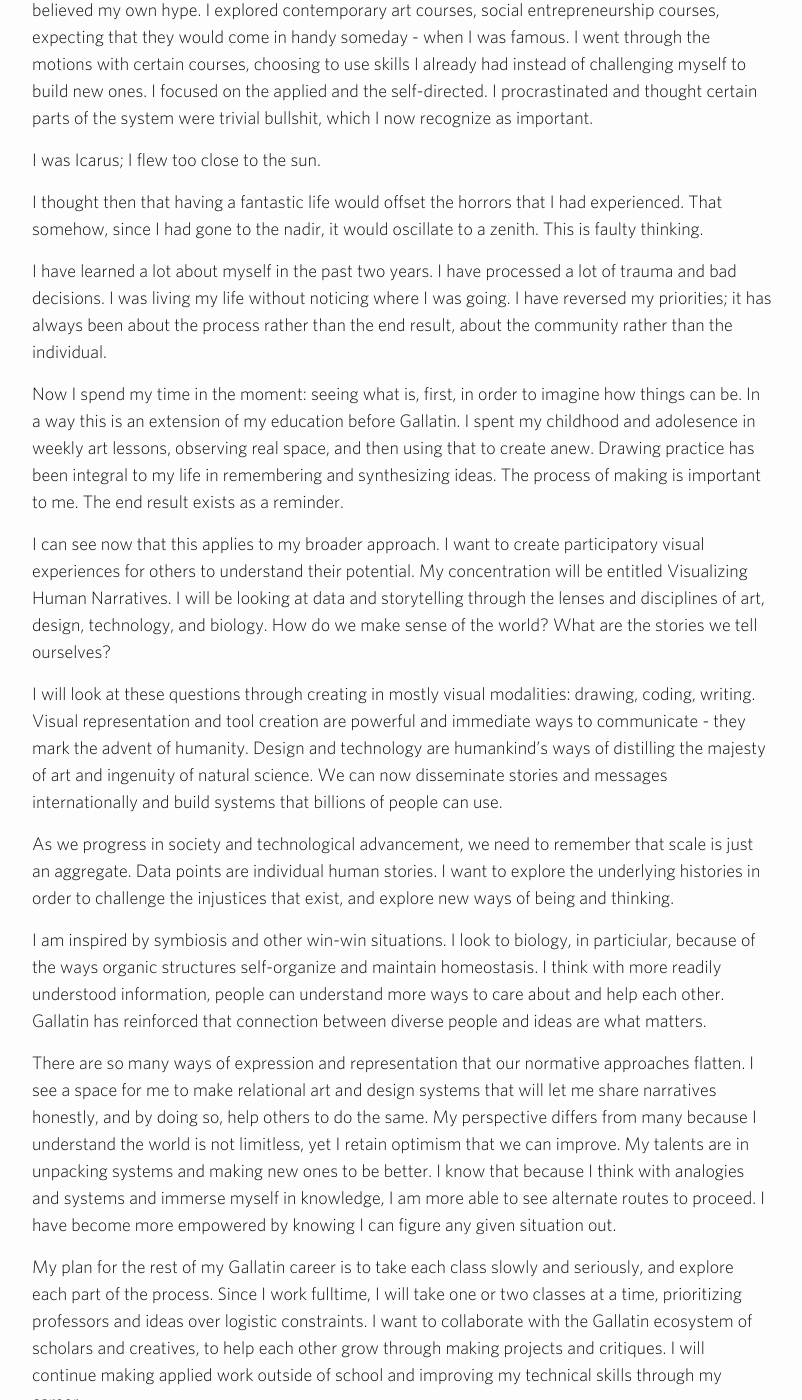
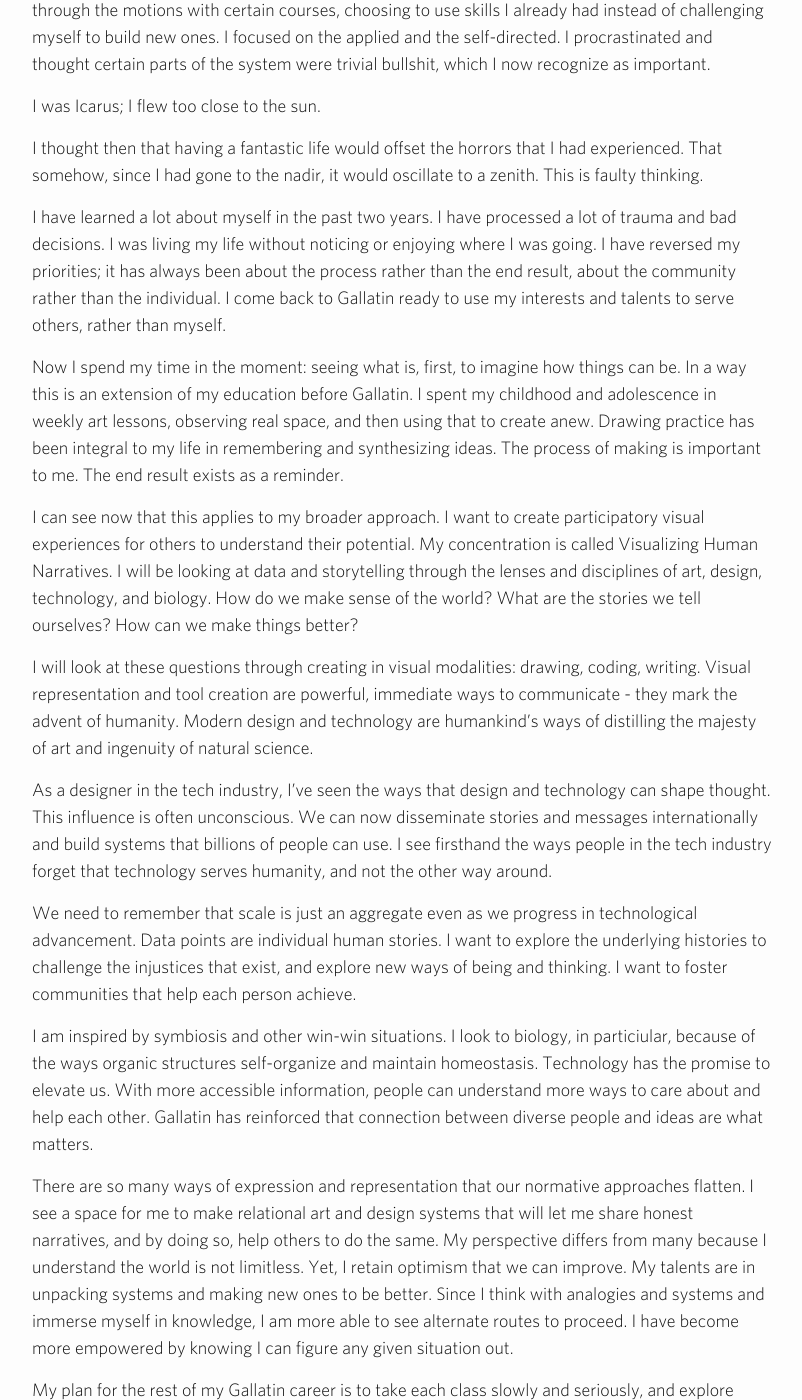
Before and after one commit to anthroviz/compbook, a Jekyll site: the page built from _posts/2015-12-23-iapc.markdown, in a window 1280 px wide and 1400 px high, scrolled down 1149 px. Shown: the whole window, without its empty margins (238-1040 px from the left). Built offline with Jekyll 4.4.1, drawn with Linux system fonts in a browser that asks for light colours; nearby versions of some CDN libraries; some of the changed text lies outside the part shown.

Commit message:
more glue and cuts

```diff
--- a/_posts/2015-12-23-iapc.markdown
+++ b/_posts/2015-12-23-iapc.markdown
@@ -8,7 +8,7 @@ permalink: /iapc/
 
 I took two years at Gallatin and two years off from Gallatin for personal reasons. During my sabbatical, I learned a lot about the didactic methods I require and was perhaps overlooking in my excitement of becoming "a college student." I also had time to self-reflect and have a stronger grasp of my values. I am excited to take these lessons back to formal education and Gallatin's community.
 
-I chose Gallatin because I wanted more intellectual freedom than other schools that would have circumscribed me to the person I was when I was 18. I knew I had a lot of interests but I wasn't sure what I wanted to do. I also knew I belonged in New York City. At the end of my college application process, I had acceptances from NYU and top art schools. I spent high school exploring different academic disciplines, as well as my natural interests and talents: painting, stagecraft, graphic design, literary magazines, music, typography, gaming, web design, entrepreneurship. I made the judgment call then that art school would be too limiting for someone like me, interested in a wide range of ideas as well as artmaking - I believe this is still the case and I am grateful that I chose Gallatin. I knew I wanted to be in the most dynamic city in the world. I believed I could make it work.
+I chose Gallatin because I wanted more intellectual freedom than other schools that would have circumscribed me to the person I was when I was 18. I knew I had a lot of interests but I wasn't sure what I wanted to do. I also knew I belonged in New York City. At the end of my college application process, I had acceptances from NYU and top art schools. I spent high school exploring different academic disciplines, as well as my natural interests and talents in artmaking. I made the judgment call then that art school would be too limiting for someone like me, interested in a wide range of ideas as well as artmaking - I believe this is still the case and I am grateful that I chose Gallatin. I knew I wanted to be in the most dynamic city in the world. I believed I could make it work.
 
 The other thing that motivated me was my huge ego.
 
@@ -18,28 +18,30 @@ My ego was a buffer against the harshness of my new world. My thinking back then
 
 I have since learned that this is ridiculous - the world is not a vacuum. Our universe is comprised of systems, in all scales. Our past does not dissipate based on our immediate experience or accomplishments. One person, at 17, at any age, cannot change the world; cannot do it all; cannot bring back her mom from the dead.
 
-In that sense, I came in with grandiose thoughts about being a great artist or entrepreneur, but with a myopic focus on the end result rather than enjoying or even noticing the process. I hyped and believed my own hype. I explored contemporary art courses, social entrepreneurship courses, expecting that they would come in handy someday - when I was famous. I went through the motions with certain courses, choosing to use skills I already had instead of challenging myself to build new ones. I focused on the applied and the self-directed. I procrastinated and thought certain parts of the system were trivial bullshit, which I now recognize as important.
+In that sense, I came in with grandiose thoughts about being a great artist or entrepreneur, compounded by a myopic focus on the end result. I hyped and believed my own hype. I explored contemporary art courses, social entrepreneurship courses, expecting them to lead to fame. I went through the motions with certain courses, choosing to use skills I already had instead of challenging myself to build new ones. I focused on the applied and the self-directed. I procrastinated and thought certain parts of the system were trivial bullshit, which I now recognize as important.
 
 I was Icarus; I flew too close to the sun.
 
 I thought then that having a fantastic life would offset the horrors that I had experienced. That somehow, since I had gone to the nadir, it would oscillate to a zenith. This is faulty thinking.
 
-I have learned a lot about myself in the past two years. I have processed a lot of trauma and bad decisions. I was living my life without noticing where I was going. I have reversed my priorities; it has always been about the process rather than the end result, about the community rather than the individual.
+I have learned a lot about myself in the past two years. I have processed a lot of trauma and bad decisions. I was living my life without noticing or enjoying where I was going. I have reversed my priorities; it has always been about the process rather than the end result, about the community rather than the individual. I come back to Gallatin ready to use my interests and talents to serve others, rather than myself.
 
-Now I spend my time in the moment: seeing what is, first, in order to imagine how things can be. In a way this is an extension of my education before Gallatin. I spent my childhood and adolesence in weekly art lessons, observing real space, and then using that to create anew. Drawing practice has been integral to my life in remembering and synthesizing ideas. The process of making is important to me. The end result exists as a reminder.
+Now I spend my time in the moment: seeing what is, first, to imagine how things can be. In a way this is an extension of my education before Gallatin. I spent my childhood and adolescence in weekly art lessons, observing real space, and then using that to create anew. Drawing practice has been integral to my life in remembering and synthesizing ideas. The process of making is important to me. The end result exists as a reminder.
 
-I can see now that this applies to my broader approach. I want to create participatory visual experiences for others to understand their potential. My concentration will be entitled Visualizing Human Narratives. I will be looking at data and storytelling through the lenses and disciplines of art, design, technology, and biology. How do we make sense of the world? What are the stories we tell ourselves?
+I can see now that this applies to my broader approach. I want to create participatory visual experiences for others to understand their potential. My concentration is called Visualizing Human Narratives. I will be looking at data and storytelling through the lenses and disciplines of art, design, technology, and biology. How do we make sense of the world? What are the stories we tell ourselves? How can we make things better?
 
-I will look at these questions through creating in mostly visual modalities: drawing, coding, writing. Visual representation and tool creation are powerful and immediate ways to communicate - they mark the advent of humanity. Design and technology are humankind's ways of distilling the majesty of art and ingenuity of natural science. We can now disseminate stories and messages internationally and build systems that billions of people can use.
+I will look at these questions through creating in visual modalities: drawing, coding, writing. Visual representation and tool creation are powerful, immediate ways to communicate - they mark the advent of humanity. Modern design and technology are humankind's ways of distilling the majesty of art and ingenuity of natural science.
 
-As we progress in society and technological advancement, we need to remember that scale is just an aggregate. Data points are individual human stories. I want to explore the underlying histories in order to challenge the injustices that exist, and explore new ways of being and thinking.
+As a designer in the tech industry, I've seen the ways that design and technology can shape thought. This influence is often unconscious. We can now disseminate stories and messages internationally and build systems that billions of people can use. I see firsthand the ways people in the tech industry forget that technology serves humanity, and not the other way around.
 
-I am inspired by symbiosis and other win-win situations. I look to biology, in particiular, because of the ways organic structures self-organize and maintain homeostasis. I think with more readily understood information, people can understand more ways to care about and help each other. Gallatin has reinforced that connection between diverse people and ideas are what matters.
+We need to remember that scale is just an aggregate even as we progress in technological advancement. Data points are individual human stories. I want to explore the underlying histories to challenge the injustices that exist, and explore new ways of being and thinking. I want to foster communities that help each person achieve.
 
-There are so many ways of expression and representation that our normative approaches flatten. I see a space for me to make relational art and design systems that will let me share narratives honestly, and by doing so, help others to do the same. My perspective differs from many because I understand the world is not limitless, yet I retain optimism that we can improve. My talents are in unpacking systems and making new ones to be better. I know that because I think with analogies and systems and immerse myself in knowledge, I am more able to see alternate routes to proceed. I have become more empowered by knowing I can figure any given situation out.
+I am inspired by symbiosis and other win-win situations. I look to biology, in particiular, because of the ways organic structures self-organize and maintain homeostasis. Technology has the promise to elevate us. With more accessible information, people can understand more ways to care about and help each other. Gallatin has reinforced that connection between diverse people and ideas are what matters.
 
-My plan for the rest of my Gallatin career is to take each class slowly and seriously, and explore each part of the process. Since I work fulltime, I will take one or two classes at a time, prioritizing professors and ideas over logistic constraints. I want to collaborate with the Gallatin ecosystem of scholars and creatives, to help each other grow through making projects and critiques. I will continue making applied work outside of school and improving my technical skills through my career.
+There are so many ways of expression and representation that our normative approaches flatten. I see a space for me to make relational art and design systems that will let me share honest narratives, and by doing so, help others to do the same. My perspective differs from many because I understand the world is not limitless. Yet, I retain optimism that we can improve. My talents are in unpacking systems and making new ones to be better. Since I think with analogies and systems and immerse myself in knowledge, I am more able to see alternate routes to proceed. I have become more empowered by knowing I can figure any given situation out.
 
-At Gallatin, I will expose myself to new ideas in interdisciplinary seminars, such as the excellent Origin of Humanity and Biolinguistics courses I took in my last semester. I will challenge myself to apply new kinds of representation to better learn the material, as well as connect ideas outside of the assignments. If the time is right, I'd consider an independent study or tutorial for intense visual practice. I want to present ideas in the right ways, which will entail a lot of study and experimentation.
+My plan for the rest of my Gallatin career is to take each class slowly and seriously, and explore each part of the process. Since I work fulltime, I will take one or two classes a semester. I will prioritize professors and ideas over logistic constraints. I'll collaborate with the Gallatin ecosystem of scholars and creatives, to help each other grow through making projects and critiques. I will continue making applied work outside of school and improving my technical skills through my career.
+
+At Gallatin, I will expose myself to new ideas in interdisciplinary seminars. I will challenge myself to apply new kinds of representation to better learn the material, as well as connect ideas outside of the assignments. If the time is right, I'd consider an independent study or tutorial for intense visual practice. I want to present ideas in the right ways, which will entail a lot of study and experimentation.
 
 I know now that I am just one data point. I hope to make humanity's story more clear. Through visually applying theory, I want to inspire myself and others to think more broadly, inclusively, and more optimistically of our potential.
```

#### [Problem requirements]
Where the string "markdown" appears in a line of the entries above, return that line.

#### [Written response]
Before and after one commit to anthroviz/compbook, a Jekyll site: the page built from _posts/2015-12-23-iapc.markdown, in a window 1280 px wide and 1400 px high, scrolled down 1149 px. Shown: the whole window, without its empty margins (238-1040 px from the left). Built offline with Jekyll 4.4.1, drawn with Linux system fonts in a browser that asks for light colours; nearby versions of some CDN libraries; some of the changed text lies outside the part shown.
--- a/_posts/2015-12-23-iapc.markdown
+++ b/_posts/2015-12-23-iapc.markdown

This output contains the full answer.